At that time, however, the presidency's support - and particularly that of Emmanuel Macron – for Benalla was common knowledge. Two days before the banned meeting between Benalla and Crase, the president had given a passionate speech at the Maison de l’Amérique Latine in Paris where rather than attack his former aide, Emmanuel Macron pointed the finger at the work of the press, Parliament and the justice system. He then ended his speech with the now well-known words: “Let them come and get me!”
The day before the secret meeting between the two men, Alexandre Benalla gave an interview to Le Monde in which he appeared to have been helped by the high priestess of the paparazzi, Mimi Marchand. She is a close confidant of Emmanuel and Brigitte Macron and for several years she has controlled the stories and photos of them that have appeared in celebrity magazines and elsewhere.

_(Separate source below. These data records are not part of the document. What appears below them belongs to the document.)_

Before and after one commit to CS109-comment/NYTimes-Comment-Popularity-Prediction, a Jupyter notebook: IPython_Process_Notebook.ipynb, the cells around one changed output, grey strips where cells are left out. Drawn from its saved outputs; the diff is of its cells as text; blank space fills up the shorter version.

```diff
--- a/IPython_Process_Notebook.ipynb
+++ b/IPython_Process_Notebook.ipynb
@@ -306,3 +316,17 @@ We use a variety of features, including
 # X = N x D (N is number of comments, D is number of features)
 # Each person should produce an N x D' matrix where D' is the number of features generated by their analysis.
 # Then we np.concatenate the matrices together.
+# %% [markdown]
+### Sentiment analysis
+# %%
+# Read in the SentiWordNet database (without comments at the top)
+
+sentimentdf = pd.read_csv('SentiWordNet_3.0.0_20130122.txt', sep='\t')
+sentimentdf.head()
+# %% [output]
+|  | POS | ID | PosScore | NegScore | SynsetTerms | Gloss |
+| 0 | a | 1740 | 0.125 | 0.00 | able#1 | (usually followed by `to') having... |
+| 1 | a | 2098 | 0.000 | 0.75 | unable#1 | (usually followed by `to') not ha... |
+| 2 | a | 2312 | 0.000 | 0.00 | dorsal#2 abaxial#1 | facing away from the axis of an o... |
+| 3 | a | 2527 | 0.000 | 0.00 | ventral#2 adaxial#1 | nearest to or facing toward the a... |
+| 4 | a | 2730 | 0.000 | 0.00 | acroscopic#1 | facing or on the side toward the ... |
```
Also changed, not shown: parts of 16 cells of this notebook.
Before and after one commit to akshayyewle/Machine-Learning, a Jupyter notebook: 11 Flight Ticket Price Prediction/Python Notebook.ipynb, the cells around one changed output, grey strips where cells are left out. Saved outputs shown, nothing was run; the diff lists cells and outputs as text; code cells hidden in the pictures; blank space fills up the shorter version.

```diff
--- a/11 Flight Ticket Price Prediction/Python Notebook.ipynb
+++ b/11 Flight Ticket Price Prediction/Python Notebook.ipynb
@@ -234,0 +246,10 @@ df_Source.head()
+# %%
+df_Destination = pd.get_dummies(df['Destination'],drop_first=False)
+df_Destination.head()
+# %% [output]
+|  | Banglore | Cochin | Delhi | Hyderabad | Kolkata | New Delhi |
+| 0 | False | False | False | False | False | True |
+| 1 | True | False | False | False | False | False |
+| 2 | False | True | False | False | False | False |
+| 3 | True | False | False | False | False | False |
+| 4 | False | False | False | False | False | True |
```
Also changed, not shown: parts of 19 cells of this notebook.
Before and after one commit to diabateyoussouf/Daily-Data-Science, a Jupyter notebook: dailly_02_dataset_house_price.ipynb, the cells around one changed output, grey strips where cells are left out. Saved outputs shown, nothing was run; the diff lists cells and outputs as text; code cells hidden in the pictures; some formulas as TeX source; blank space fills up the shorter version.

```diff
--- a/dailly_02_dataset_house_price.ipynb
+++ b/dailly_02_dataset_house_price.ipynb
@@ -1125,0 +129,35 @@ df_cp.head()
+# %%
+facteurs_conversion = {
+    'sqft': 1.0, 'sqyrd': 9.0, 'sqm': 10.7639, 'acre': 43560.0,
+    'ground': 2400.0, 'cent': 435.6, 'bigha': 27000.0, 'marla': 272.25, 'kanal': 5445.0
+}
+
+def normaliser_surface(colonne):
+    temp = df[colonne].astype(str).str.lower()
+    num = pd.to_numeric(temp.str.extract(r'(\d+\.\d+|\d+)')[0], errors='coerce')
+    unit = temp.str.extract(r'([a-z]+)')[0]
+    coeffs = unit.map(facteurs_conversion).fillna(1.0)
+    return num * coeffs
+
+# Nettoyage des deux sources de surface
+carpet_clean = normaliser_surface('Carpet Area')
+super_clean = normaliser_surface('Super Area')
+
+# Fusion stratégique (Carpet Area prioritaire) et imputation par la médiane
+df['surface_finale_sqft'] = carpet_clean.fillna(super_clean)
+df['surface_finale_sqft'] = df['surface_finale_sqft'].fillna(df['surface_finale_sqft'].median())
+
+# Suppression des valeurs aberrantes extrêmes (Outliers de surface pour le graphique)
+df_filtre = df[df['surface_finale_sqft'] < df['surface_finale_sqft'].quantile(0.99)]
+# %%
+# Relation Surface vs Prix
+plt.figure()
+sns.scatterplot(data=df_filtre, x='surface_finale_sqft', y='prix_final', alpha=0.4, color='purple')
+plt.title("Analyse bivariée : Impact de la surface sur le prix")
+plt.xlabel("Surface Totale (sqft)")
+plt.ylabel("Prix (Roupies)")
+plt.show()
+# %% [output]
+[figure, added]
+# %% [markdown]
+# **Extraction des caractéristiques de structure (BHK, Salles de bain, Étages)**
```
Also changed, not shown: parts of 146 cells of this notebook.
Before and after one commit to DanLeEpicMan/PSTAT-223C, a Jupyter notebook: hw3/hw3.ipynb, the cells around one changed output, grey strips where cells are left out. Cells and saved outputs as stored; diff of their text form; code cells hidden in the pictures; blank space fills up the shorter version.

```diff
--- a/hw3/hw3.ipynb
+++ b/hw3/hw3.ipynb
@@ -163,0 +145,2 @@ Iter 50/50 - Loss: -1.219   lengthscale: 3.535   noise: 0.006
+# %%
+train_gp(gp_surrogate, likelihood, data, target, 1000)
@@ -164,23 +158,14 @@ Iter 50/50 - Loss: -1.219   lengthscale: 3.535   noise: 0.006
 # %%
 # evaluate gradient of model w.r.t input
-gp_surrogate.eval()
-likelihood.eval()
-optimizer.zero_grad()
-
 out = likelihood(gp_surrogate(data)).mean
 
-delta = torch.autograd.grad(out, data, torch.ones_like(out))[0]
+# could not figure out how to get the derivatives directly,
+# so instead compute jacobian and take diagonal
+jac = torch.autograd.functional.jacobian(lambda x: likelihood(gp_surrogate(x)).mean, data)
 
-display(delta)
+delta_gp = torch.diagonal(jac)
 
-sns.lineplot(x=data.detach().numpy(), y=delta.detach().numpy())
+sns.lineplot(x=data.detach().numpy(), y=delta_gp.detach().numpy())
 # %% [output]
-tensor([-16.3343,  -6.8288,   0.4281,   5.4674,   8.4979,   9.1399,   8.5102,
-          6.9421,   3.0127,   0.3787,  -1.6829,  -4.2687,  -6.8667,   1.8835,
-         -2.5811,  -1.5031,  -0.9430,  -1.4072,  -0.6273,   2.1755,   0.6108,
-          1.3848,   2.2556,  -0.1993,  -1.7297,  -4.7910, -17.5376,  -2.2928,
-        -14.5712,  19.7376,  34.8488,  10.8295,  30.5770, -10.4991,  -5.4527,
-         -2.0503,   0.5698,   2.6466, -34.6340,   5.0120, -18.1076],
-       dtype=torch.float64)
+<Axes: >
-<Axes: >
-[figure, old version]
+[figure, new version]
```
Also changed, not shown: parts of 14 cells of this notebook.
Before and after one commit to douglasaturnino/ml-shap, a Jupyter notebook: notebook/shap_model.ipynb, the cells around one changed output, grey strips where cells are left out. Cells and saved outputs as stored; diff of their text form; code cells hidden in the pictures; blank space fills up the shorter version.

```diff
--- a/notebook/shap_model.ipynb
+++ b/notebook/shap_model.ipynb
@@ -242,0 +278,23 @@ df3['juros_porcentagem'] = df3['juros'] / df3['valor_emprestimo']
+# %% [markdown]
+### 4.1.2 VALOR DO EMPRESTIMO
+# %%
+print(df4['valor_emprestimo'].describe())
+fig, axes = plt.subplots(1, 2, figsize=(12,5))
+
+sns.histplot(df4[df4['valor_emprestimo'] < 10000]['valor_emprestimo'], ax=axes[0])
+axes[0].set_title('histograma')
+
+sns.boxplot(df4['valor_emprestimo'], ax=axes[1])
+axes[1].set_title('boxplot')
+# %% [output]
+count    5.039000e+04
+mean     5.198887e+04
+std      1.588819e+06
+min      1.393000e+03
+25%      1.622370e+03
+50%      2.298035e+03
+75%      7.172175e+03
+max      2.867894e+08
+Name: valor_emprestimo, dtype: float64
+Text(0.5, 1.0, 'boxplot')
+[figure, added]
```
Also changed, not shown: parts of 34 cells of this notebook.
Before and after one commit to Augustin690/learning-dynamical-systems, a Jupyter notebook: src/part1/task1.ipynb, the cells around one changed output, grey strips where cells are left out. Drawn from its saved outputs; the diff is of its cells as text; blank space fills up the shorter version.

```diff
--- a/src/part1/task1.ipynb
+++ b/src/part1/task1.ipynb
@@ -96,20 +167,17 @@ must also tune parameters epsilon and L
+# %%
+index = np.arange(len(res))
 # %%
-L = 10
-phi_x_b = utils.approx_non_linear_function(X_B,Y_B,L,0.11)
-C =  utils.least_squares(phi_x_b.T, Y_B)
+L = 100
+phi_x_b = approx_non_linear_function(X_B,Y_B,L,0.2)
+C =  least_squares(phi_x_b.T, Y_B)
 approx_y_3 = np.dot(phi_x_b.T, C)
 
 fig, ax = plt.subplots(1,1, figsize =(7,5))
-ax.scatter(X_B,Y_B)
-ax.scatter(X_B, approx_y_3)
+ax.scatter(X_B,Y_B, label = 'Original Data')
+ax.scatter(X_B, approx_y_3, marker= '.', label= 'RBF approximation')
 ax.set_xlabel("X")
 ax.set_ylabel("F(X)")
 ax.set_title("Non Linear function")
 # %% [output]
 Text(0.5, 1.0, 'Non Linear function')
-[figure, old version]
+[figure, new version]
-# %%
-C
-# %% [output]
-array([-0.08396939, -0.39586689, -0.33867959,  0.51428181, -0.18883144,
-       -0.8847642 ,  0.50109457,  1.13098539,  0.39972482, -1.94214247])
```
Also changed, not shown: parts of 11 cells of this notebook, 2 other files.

On July 26th Alexandre Benalla was not in the least concerned by the turbulence his actions had caused in the highest echelons of the Élysée and to public opinion. On the contrary, he was crowing with his friend Vincent Crase, who had also worked with him at the Élysée before taking over joint responsibility for security issues at the LREM party, but who seemed much less light-hearted about events.
Alexandre Benalla: “It was like a film, that episode, wasn't it, eh?”
Vincent Crase: “Ah, well, it's a nightmare yes! A horror film.”
Benalla: “It's good experience. … At 26, if you like, there aren't many who experience … who cause two Parliamentary commissions of inquiry, who block the working of the Parliament...”
Crase: “That amuses you?”
Here is the extract: